◆ ASSIGNMENT ◆
Filter the records below down to lines containing "that".

──────── STORED DATA ────────

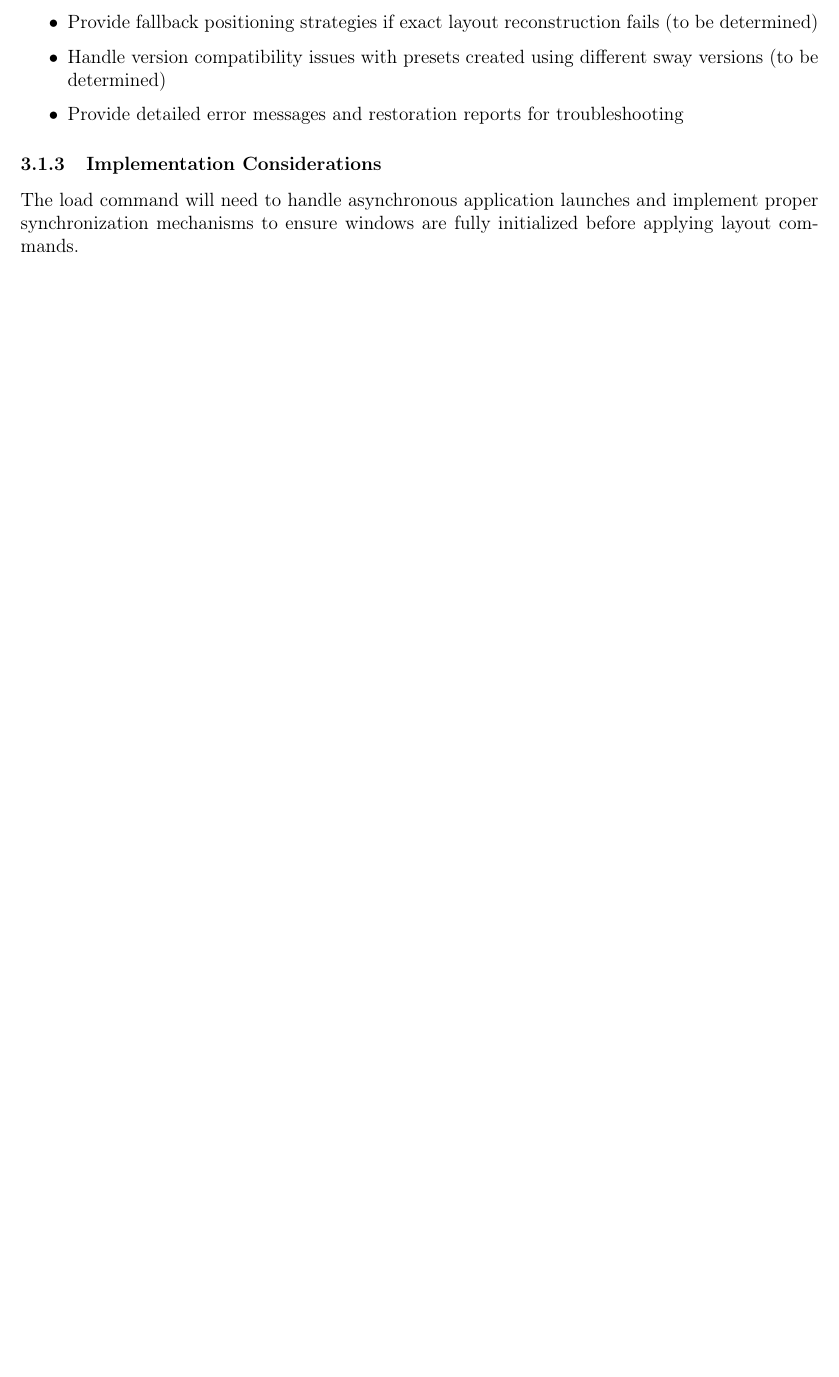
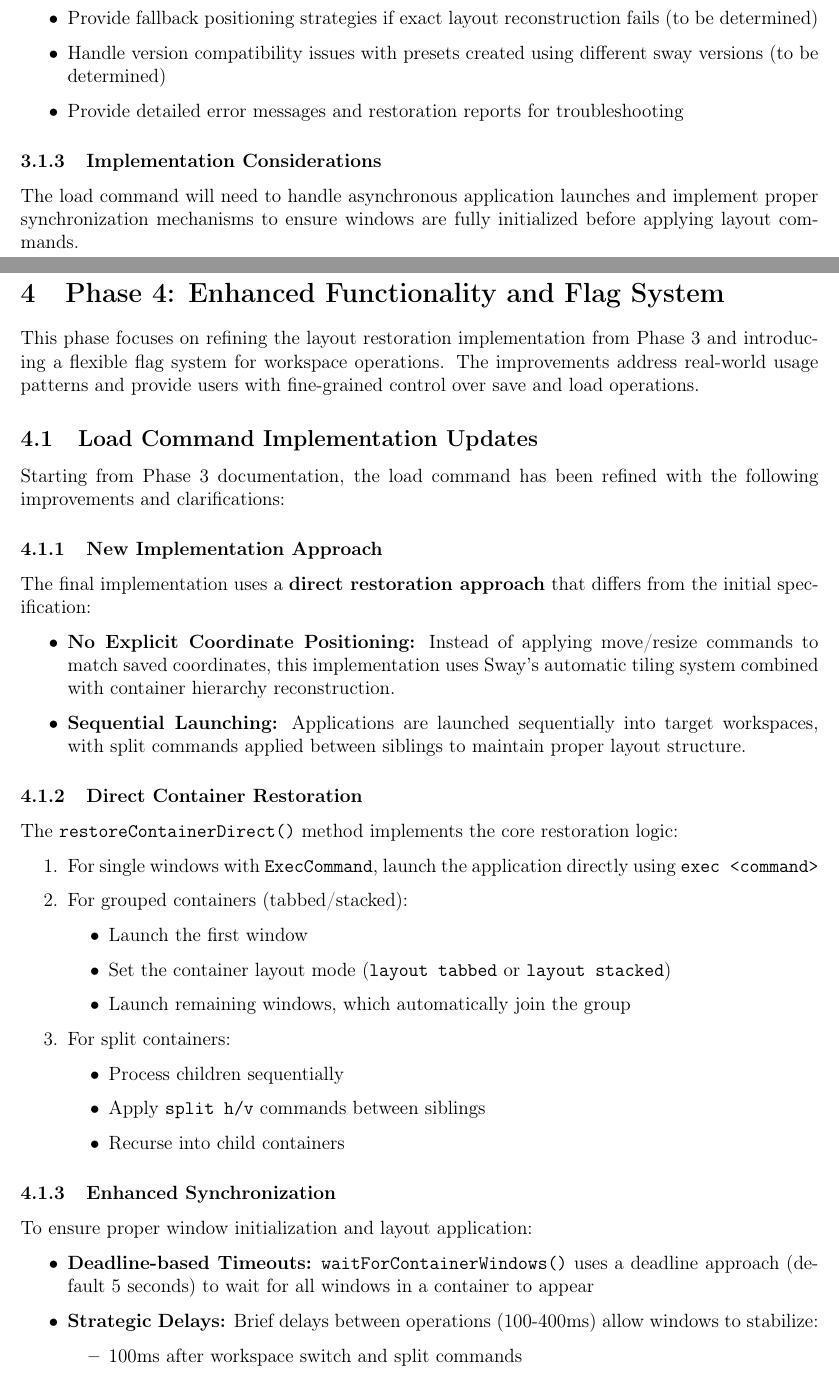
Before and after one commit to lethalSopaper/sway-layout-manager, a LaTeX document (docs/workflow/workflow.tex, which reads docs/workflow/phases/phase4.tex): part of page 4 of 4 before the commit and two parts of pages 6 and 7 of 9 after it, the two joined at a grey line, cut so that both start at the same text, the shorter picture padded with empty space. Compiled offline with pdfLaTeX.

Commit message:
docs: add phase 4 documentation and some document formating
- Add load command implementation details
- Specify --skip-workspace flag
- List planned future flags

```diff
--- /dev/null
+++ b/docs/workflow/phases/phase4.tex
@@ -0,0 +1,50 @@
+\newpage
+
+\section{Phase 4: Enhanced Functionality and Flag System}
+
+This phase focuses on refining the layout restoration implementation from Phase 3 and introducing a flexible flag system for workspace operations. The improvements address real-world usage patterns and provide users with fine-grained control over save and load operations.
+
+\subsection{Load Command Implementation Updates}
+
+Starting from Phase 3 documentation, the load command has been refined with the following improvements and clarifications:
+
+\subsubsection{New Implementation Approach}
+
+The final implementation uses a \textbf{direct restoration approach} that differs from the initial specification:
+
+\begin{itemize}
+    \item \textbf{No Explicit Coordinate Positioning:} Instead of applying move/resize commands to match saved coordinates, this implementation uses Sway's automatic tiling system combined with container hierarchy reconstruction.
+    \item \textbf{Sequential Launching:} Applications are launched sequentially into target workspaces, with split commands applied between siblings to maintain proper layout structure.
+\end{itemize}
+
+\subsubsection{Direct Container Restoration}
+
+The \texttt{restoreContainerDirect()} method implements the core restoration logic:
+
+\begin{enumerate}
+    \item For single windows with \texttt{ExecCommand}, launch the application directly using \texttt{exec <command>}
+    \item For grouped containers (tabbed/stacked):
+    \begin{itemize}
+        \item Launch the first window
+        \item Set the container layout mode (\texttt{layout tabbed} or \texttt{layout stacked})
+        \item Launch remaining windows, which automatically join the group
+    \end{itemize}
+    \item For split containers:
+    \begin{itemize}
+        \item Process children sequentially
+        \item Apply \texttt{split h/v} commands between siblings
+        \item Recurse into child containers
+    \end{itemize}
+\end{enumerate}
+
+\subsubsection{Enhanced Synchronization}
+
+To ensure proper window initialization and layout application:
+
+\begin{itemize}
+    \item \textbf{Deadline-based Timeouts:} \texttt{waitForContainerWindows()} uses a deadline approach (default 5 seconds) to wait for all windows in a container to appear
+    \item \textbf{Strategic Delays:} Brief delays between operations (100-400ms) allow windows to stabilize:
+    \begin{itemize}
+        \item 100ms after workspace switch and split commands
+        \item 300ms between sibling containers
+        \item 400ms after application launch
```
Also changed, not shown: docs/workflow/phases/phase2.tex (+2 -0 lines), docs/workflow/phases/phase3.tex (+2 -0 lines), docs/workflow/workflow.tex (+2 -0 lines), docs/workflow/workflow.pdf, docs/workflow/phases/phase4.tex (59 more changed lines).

────────

◆ SOLUTION FOR THIS TASK ◆
Before and after one commit to lethalSopaper/sway-layout-manager, a LaTeX document (docs/workflow/workflow.tex, which reads docs/workflow/phases/phase4.tex): part of page 4 of 4 before the commit and two parts of pages 6 and 7 of 9 after it, the two joined at a grey line, cut so that both start at the same text, the shorter picture padded with empty space. Compiled offline with pdfLaTeX.
+The final implementation uses a \textbf{direct restoration approach} that differs from the initial specification:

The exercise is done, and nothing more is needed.